Most times what I dream comes to pass but every so often it doesn’t and that’s a good thing. It gets tiresome seeing all the sorrow in peoples past and the tragedy some are headed for. Too bad I never saw what lay in store for Papa; it would have saved us all a heap of sorrow.
Preacher Zeb calls them revelations and says I shouldn’t tell a soul about what I see except him. Zeb is an ex-Marine and a retired pastor. He was also my papa’s best friend. Last summer he baptized me in the Neches River with only God as our witness. We made a pinky swear to keep it secret. A pinky swear ain’t like a promise to God – it’s a promise not to tell Mama. She would have had a fit knowing I washed my sins in dirty water not to mention I nearly drowned while waiting on the Holy Spirit.
My sister got the spirit once at The First Assembly of God in downtown Trinity. She was sitting on the front pew making goo-goo eyes at Brother Tim when all of a sudden she went limp as a dish rag. The brother hollered ‘hallelujah’ and flew down from the pulpit. He smacked her on the forehead then Jodi jumped up and started shaking all over and everybody went crazy.
It took me a minute to realize what was going on; it took Mama about a minute and a half.
Jodi said she felt like a movie star when the whole congregation wanted to touch her. She done it so folks would think she was special, that’s what she said. I always thought she was special so I didn’t care one way or the other but it sure was funny watching her dance around with her hands in the air shouting, alley baba – naba -naba daba- daba doo. She was doing a different dance after we got home and Mama whipped her for blaspheming the Holy Ghost.

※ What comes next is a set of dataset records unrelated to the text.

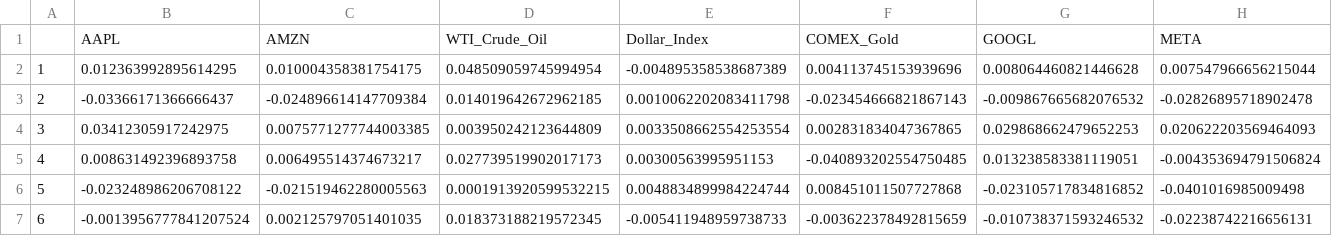
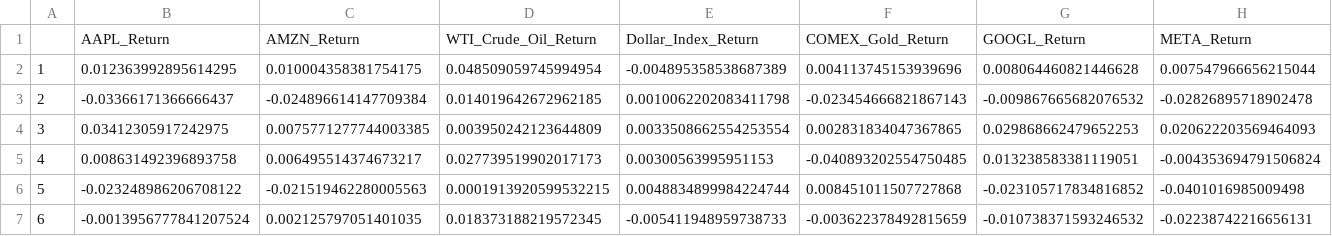
Before and after one commit to Sippakorn-D/Analytics-the-Drivers-of-Nasdaq-Returns-From-The-Magnificent-7-and-Macroeconomic-Indicators, a CSV file: Data/Dataset/mag7_nasdaq_returns.csv, drawn as a sheet; only a part is shown; removed rows and columns are numbered as before the commit, all else as after; rows hold the shown columns only; the diff names each change by its address in the sheet, - before the commit and + after, or states it on an @@ line.

```diff
--- a/Data/Dataset/mag7_nasdaq_returns.csv
+++ b/Data/Dataset/mag7_nasdaq_returns.csv
-row 1:  | AAPL | AMZN | WTI_Crude_Oil | Dollar_Index | COMEX_Gold | GOOGL | META
+row 1:  | AAPL_Return | AMZN_Return | WTI_Crude_Oil_Return | Dollar_Index_Return | COMEX_Gold_Return | GOOGL_Return | META_Return
```
Also changed, not shown: Data/Dataset/mag7_nasdaq_cleaned.csv, 2 other files.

I don’t like referring to the Lord’s essence as a ghost. Mama says they’re the same thing but I know she’s never seen either one or she wouldn’t say that. I also know spirits don’t always live in a body; some of them live in drinks of alcohol….

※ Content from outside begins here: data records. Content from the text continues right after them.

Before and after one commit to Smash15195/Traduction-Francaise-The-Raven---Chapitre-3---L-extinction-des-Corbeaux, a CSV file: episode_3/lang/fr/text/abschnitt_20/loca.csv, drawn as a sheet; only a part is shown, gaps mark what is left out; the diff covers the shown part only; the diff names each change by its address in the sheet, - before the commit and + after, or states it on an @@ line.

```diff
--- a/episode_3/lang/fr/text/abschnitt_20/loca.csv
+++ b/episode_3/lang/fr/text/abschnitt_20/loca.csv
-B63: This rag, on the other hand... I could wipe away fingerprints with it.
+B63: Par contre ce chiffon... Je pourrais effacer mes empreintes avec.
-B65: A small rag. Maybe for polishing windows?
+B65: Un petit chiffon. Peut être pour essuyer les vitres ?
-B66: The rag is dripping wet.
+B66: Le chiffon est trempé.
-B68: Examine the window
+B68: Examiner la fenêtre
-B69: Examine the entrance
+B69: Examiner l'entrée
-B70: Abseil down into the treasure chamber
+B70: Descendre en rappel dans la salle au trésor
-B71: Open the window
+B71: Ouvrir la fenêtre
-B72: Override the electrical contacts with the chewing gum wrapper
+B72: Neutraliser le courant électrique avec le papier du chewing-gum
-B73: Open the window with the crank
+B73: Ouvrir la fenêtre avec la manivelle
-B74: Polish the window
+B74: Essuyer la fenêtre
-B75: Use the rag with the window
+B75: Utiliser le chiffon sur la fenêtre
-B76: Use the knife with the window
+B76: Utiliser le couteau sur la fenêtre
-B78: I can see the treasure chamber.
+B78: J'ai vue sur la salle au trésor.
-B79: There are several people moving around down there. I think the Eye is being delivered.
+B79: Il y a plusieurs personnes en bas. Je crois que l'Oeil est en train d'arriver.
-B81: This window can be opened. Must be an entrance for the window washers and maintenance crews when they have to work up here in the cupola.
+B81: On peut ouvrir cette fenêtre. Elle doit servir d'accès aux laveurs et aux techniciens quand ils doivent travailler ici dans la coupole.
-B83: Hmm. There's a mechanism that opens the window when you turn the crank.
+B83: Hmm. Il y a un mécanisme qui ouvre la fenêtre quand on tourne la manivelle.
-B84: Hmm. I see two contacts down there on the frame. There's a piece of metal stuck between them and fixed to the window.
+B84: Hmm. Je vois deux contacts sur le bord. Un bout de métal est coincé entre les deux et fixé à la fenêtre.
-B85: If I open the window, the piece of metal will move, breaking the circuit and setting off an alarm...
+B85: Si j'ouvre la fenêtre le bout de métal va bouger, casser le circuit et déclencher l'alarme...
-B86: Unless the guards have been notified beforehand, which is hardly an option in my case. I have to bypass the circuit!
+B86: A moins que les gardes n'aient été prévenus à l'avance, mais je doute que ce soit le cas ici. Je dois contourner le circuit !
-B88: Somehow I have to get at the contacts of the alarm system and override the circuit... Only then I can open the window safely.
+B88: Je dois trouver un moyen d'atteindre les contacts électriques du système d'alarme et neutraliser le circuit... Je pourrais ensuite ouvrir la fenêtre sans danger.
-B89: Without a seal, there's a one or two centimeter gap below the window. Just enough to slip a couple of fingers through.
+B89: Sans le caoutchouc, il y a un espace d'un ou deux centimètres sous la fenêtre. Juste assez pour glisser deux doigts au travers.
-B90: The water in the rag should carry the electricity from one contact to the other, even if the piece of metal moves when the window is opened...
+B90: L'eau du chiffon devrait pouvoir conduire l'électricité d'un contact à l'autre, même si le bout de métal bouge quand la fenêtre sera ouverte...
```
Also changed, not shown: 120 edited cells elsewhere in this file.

Painting is a lot like story telling. Some would say it is the same. I, personally see a few differences- but only a few. What I have learned is that with both you start out with an idea and an outline and then the darn thing takes on a life of it’s own.
And this too is true for both, some blossom and go forth to see the world while others (despite your vision) fail to bloom – these gather forgotten dust or must [sometimes begrudgingly] be destroyed.
Dolly Pardon’s song Hard Candy Christmas played in the background, fueling my imagination as I pecked out the words to the story.
Strudel was actually a stray feral cat who sought refuge with me through one rare snowy winter. Jimmy insists he could play the part and probably win a prestigious theater award. He would also totally love to hang out with Dolly.
From his seat in the rear he could see the entire café and a portion of the adjoining store, the same store he was determined to visit and purchase a decent bill of groceries before the day was up. ** Liam studied the room; watched as men felt blindly for cups and sopped dry biscuits in air while soaking up the news of investors going broke. All eyes were on Wall Street but truth be told, the market crash paled in comparison to the Navarro county drought. **He watched as a billion dust particles danced overhead, swaying recklessly in rays of smoke stained sunshine until the weight of grease and nicotine and worry forced them to settle. The grimy mist settled on everything – on everyone. It covered every field cap and fedora. Without prejudice it landed on burnt necks and white collars alike and no one, other than Liam appeared to notice. He listened to the moans and grunts that followed each turning page. Some lingered on the specifics, others on the gruesome photographs but at the end of breakfast they all shrugged their shoulders and went back to waiting.